MicroBee – A "little bee" from the land of koalas

The John von Neumann Computer Society (NJSZT) not only maintains a world-standard exhibition on computer history but also makes continuous enhancements to it.

However, there must be a "heavy reason" for adding new items to our exhibition, which was created on the basis of the concept described in the book entitled A jövő múltja [The Past of the Future]. For instance, there would be no point in aiming at completeness in the case of home computers manufactured in the 1980’s since the most important models are already on display at our exhibition.

There are, however, a few pieces that are so valuable and rare that it would be wrong not to put them on public display… Because it is difficult to resist the temptation if a bee flies here all the way from Australia.

This "little bee" is a MicroBee Series 2 Advanced Personal Computer, which has been on display for our visitors to see since February.
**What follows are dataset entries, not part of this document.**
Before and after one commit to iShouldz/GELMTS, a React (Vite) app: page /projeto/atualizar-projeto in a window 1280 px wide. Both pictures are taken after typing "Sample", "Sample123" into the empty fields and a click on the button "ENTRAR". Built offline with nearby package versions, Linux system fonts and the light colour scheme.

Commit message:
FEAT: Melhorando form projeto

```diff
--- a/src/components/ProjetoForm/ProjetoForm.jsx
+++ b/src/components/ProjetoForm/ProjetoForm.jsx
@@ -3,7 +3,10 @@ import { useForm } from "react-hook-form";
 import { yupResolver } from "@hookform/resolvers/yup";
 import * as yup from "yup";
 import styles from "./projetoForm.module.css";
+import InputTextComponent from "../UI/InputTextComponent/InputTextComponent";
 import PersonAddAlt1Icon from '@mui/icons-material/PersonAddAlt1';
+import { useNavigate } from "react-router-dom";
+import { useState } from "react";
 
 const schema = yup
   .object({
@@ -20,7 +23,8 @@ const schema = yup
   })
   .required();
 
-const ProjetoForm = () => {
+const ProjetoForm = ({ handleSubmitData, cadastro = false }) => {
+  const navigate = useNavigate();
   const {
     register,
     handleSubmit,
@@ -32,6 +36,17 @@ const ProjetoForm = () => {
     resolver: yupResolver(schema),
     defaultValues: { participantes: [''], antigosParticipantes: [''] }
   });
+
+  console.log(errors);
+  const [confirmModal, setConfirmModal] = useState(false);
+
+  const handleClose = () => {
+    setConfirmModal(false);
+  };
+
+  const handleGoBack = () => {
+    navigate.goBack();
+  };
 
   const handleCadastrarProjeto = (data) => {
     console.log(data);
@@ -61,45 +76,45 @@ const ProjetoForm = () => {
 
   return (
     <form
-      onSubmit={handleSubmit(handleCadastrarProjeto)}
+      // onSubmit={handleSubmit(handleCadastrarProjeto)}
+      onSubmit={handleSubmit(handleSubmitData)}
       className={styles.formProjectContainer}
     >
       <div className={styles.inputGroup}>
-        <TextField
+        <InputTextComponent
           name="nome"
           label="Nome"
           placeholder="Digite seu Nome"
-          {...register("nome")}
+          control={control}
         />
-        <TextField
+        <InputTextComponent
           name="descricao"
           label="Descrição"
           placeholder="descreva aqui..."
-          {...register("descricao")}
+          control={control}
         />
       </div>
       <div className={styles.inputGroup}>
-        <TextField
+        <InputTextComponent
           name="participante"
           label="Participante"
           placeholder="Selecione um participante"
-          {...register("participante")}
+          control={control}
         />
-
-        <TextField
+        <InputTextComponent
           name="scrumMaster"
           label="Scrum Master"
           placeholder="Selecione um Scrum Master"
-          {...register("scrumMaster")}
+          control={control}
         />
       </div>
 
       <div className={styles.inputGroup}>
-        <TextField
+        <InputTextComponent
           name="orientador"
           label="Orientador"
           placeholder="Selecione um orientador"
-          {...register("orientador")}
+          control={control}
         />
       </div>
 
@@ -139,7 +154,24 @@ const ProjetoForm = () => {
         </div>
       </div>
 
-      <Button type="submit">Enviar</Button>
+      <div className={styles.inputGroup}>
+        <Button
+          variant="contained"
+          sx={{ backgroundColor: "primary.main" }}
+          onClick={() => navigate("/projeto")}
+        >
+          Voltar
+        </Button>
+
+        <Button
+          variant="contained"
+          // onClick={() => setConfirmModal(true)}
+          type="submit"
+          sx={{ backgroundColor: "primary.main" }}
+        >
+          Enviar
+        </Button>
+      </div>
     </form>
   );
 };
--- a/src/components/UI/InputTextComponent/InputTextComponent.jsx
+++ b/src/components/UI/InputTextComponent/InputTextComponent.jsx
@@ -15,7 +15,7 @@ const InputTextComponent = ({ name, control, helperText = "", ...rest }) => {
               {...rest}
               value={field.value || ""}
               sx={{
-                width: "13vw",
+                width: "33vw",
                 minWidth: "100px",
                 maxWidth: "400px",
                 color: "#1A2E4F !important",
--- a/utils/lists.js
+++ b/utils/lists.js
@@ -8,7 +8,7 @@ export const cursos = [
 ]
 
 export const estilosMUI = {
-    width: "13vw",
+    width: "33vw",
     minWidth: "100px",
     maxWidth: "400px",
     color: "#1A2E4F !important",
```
The machine was donated by the engineer István Bíró, the former general director of IDG Hungary. István Bíró used to be a trade representative of a company called Medicor around the turn of the 1970s and 1980s and worked in Australia, where his medical programmes attracted attention. The developer team of Microbee, a local computer manufacturer, also took notice of his medical applications and contacted István Biró to ask him to write programmes for their company too. Biró also made some development proposals for the model that was under development at the time.

The exhibited type of Microbee was manufactured in 1983, and Biró received one as a complementary gift with detailed documentation intended for internal use. And now time has come for the general public to see this home computer, which is almost unknown in Hungary.

The Microbee range of computers, tailored to ordinary people’s needs and offering an excellent way of learning, constitutes an important part of Australia’s computer history. The logo with the bee, which was dear to Australian school children, is the favourite of a generation just like the Sinclair and Commodore brands in Europe. Founded by Owen Hill in the 1970s, Applied Technology opened the era of commercially sold computers with this family of computers in Australia. And thanks to István Bíró, this microcomputer also constitutes a tiny bit of Hungary’s computer history now.

The exotic machine from the land of koala’s can be viewed on the upper floor of our Exhibition on Computer History.

The detailed technical description of the machine can be read here (in Hungarian):


The website of the still existing manufacturer: https://www.microbeetechnology.com.au/aboutus.htm


Gábor Képes